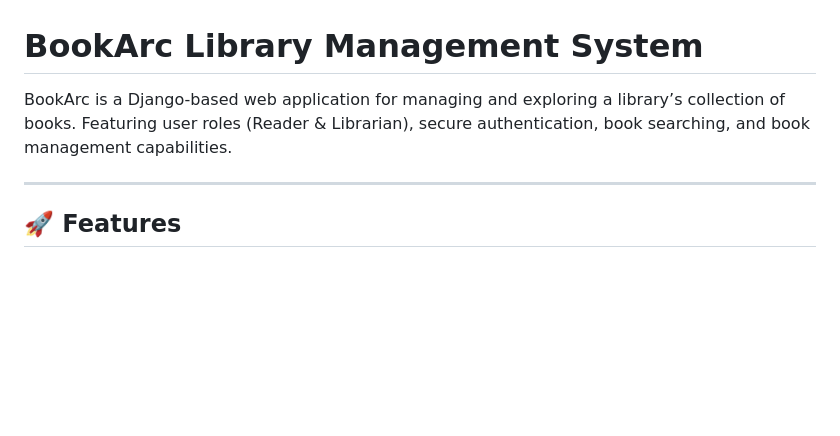
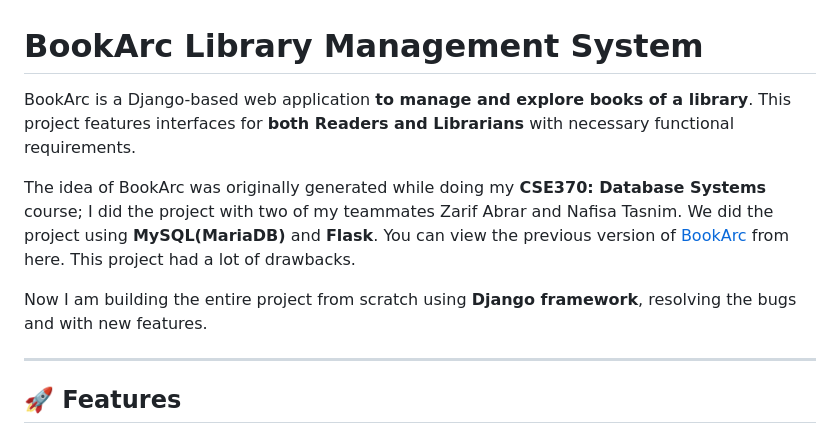
Before and after one commit to anothershafin/BookArc-Library-Management, a Markdown page: README.md, the part around the change. Drawn GitHub-style; blank space fills up the shorter version.

```diff
--- a/README.md
+++ b/README.md
@@ -1,6 +1,10 @@
 # BookArc Library Management System
 
-BookArc is a Django-based web application for managing and exploring a library’s collection of books. Featuring user roles (Reader & Librarian), secure authentication, book searching, and book management capabilities.
+BookArc is a Django-based web application **to manage and explore books of a library**. This project features interfaces for **both Readers and Librarians** with necessary functional requirements.
+
+The idea of BookArc was originally generated while doing my **CSE370: Database Systems** course; I did the project with two of my teammates Zarif Abrar and Nafisa Tasnim. We did the project using **MySQL(MariaDB)** and **Flask**. You can view the previous version of [BookArc](https://github.com/Breeshty/The-BookArc) from here. This project had a lot of drawbacks.
+
+Now I am building the entire project from scratch using **Django framework**, resolving the bugs and with new features.
 
 ---
 
```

## Required work
Your response should be each line that includes the word "with", copied from the records.

## Problem solution
+BookArc is a Django-based web application **to manage and explore books of a library**. This project features interfaces for **both Readers and Librarians** with necessary functional requirements.
+The idea of BookArc was originally generated while doing my **CSE370: Database Systems** course; I did the project with two of my teammates Zarif Abrar and Nafisa Tasnim. We did the project using **MySQL(MariaDB)** and **Flask**. You can view the previous version of [BookArc](https://github.com/Breeshty/The-BookArc) from here. This project had a lot of drawbacks.
+Now I am building the entire project from scratch using **Django framework**, resolving the bugs and with new features.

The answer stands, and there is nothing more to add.